◆ WHAT THE TASK ASKS ◆
Your reply should reproduce the data below without a single alteration, apart from dropping the images.

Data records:

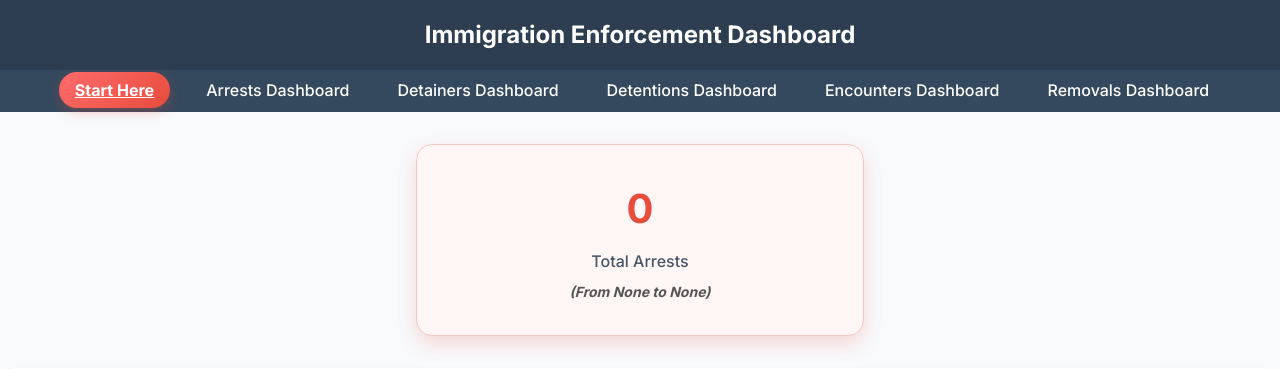
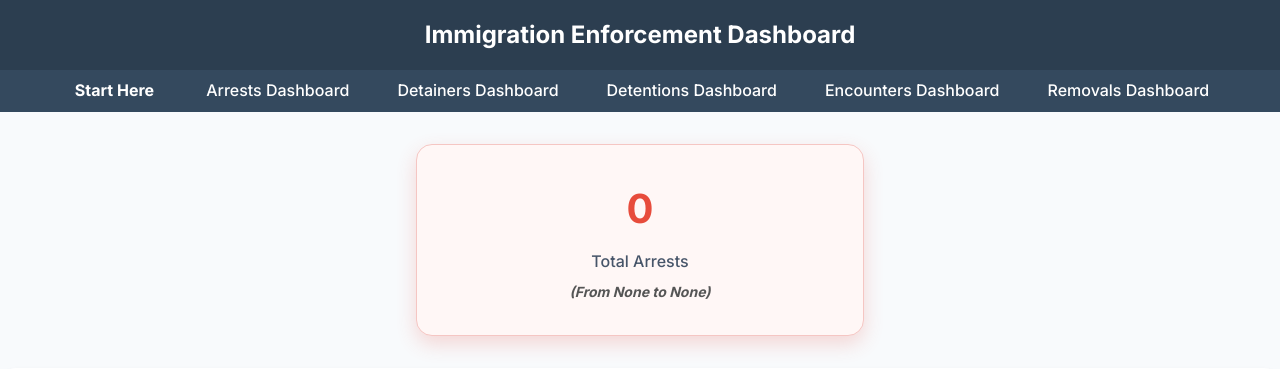
Before and after one commit to RelevantResearch/EnforcementDashboard, a Django app: page / in a window 1280 px wide. Shown: the top 369 px of the page. Run offline with Django 5.2, Linux system fonts and the light colour scheme; data that the repository does not hold is empty; some libraries are stand-ins or nearby versions.

Commit message:
start here button fixed

```diff
--- a/arrestdashboard/templates/arrestdashboard/dashboard.html
+++ b/arrestdashboard/templates/arrestdashboard/dashboard.html
@@ -32,7 +32,15 @@
     <nav class="nav" role="navigation" aria-label="Main navigation">
         <div class="nav-content">
             <ul class="nav-list">
-                <li class="nav-item" id="start-here"><a href="{% url 'documentation' %}">Start Here</a></li>
+                <!-- <li class="nav-item" id="start-here"><a href="{% url 'documentation' %}" style="text-decoration: none; background:none;">Start Here</a></li> -->
+                 <li class="nav-item" id="start-here" style="list-style: none; border: none; margin: 0; padding: 0;">
+                    <a href="{% url 'documentation' %}"
+                        style="text-decoration: none; background: none; border: none; outline: none; color: black; box-shadow: none;"
+                        onmouseover="this.style.backgroundColor='#06b6d4';"
+                        onmouseout="this.style.backgroundColor='';">
+                        Start Here
+                    </a>
+                </li>
                 <li class="nav-item"><a href="{% url 'home' %}" class="nav-link active" aria-current="page">Arrests Dashboard</a></li>
                 <li class="nav-item"><a href="#" class="nav-link">Detainers Dashboard</a></li>
                 <li class="nav-item"><a href="#" class="nav-link">Detentions Dashboard</a></li>
--- a/static/css/dashboard.css
+++ b/static/css/dashboard.css
@@ -91,7 +91,7 @@ body {
 
 /* Style 'Start here' link */
 #start-here a {
-    background: linear-gradient(135deg, #ff6b6b, #e74c3c); /* vibrant red gradient */
+    /* background: linear-gradient(135deg, #ff6b6b, #e74c3c); vibrant red gradient */
     color: #fff !important;
     font-weight: bold;
     padding: 0.5rem 1rem;
@@ -102,7 +102,7 @@ body {
 
 /* Hover effect */
 #start-here a:hover {
-    background: linear-gradient(135deg, #ff8787, #c0392b);
+    /* background: linear-gradient(135deg, #ff8787, #c0392b); */
     transform: translateY(-2px) scale(1.05);
     box-shadow: 0 6px 15px rgba(231, 76, 60, 0.4);
 }
```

◆ YOUR SOLUTION ◆
Before and after one commit to RelevantResearch/EnforcementDashboard, a Django app: page / in a window 1280 px wide. Shown: the top 369 px of the page. Run offline with Django 5.2, Linux system fonts and the light colour scheme; data that the repository does not hold is empty; some libraries are stand-ins or nearby versions.

Commit message:
start here button fixed

```diff
--- a/arrestdashboard/templates/arrestdashboard/dashboard.html
+++ b/arrestdashboard/templates/arrestdashboard/dashboard.html
@@ -32,7 +32,15 @@
     <nav class="nav" role="navigation" aria-label="Main navigation">
         <div class="nav-content">
             <ul class="nav-list">
-                <li class="nav-item" id="start-here"><a href="{% url 'documentation' %}">Start Here</a></li>
+                <!-- <li class="nav-item" id="start-here"><a href="{% url 'documentation' %}" style="text-decoration: none; background:none;">Start Here</a></li> -->
+                 <li class="nav-item" id="start-here" style="list-style: none; border: none; margin: 0; padding: 0;">
+                    <a href="{% url 'documentation' %}"
+                        style="text-decoration: none; background: none; border: none; outline: none; color: black; box-shadow: none;"
+                        onmouseover="this.style.backgroundColor='#06b6d4';"
+                        onmouseout="this.style.backgroundColor='';">
+                        Start Here
+                    </a>
+                </li>
                 <li class="nav-item"><a href="{% url 'home' %}" class="nav-link active" aria-current="page">Arrests Dashboard</a></li>
                 <li class="nav-item"><a href="#" class="nav-link">Detainers Dashboard</a></li>
                 <li class="nav-item"><a href="#" class="nav-link">Detentions Dashboard</a></li>
--- a/static/css/dashboard.css
+++ b/static/css/dashboard.css
@@ -91,7 +91,7 @@ body {
 
 /* Style 'Start here' link */
 #start-here a {
-    background: linear-gradient(135deg, #ff6b6b, #e74c3c); /* vibrant red gradient */
+    /* background: linear-gradient(135deg, #ff6b6b, #e74c3c); vibrant red gradient */
     color: #fff !important;
     font-weight: bold;
     padding: 0.5rem 1rem;
@@ -102,7 +102,7 @@ body {
 
 /* Hover effect */
 #start-here a:hover {
-    background: linear-gradient(135deg, #ff8787, #c0392b);
+    /* background: linear-gradient(135deg, #ff8787, #c0392b); */
     transform: translateY(-2px) scale(1.05);
     box-shadow: 0 6px 15px rgba(231, 76, 60, 0.4);
 }
```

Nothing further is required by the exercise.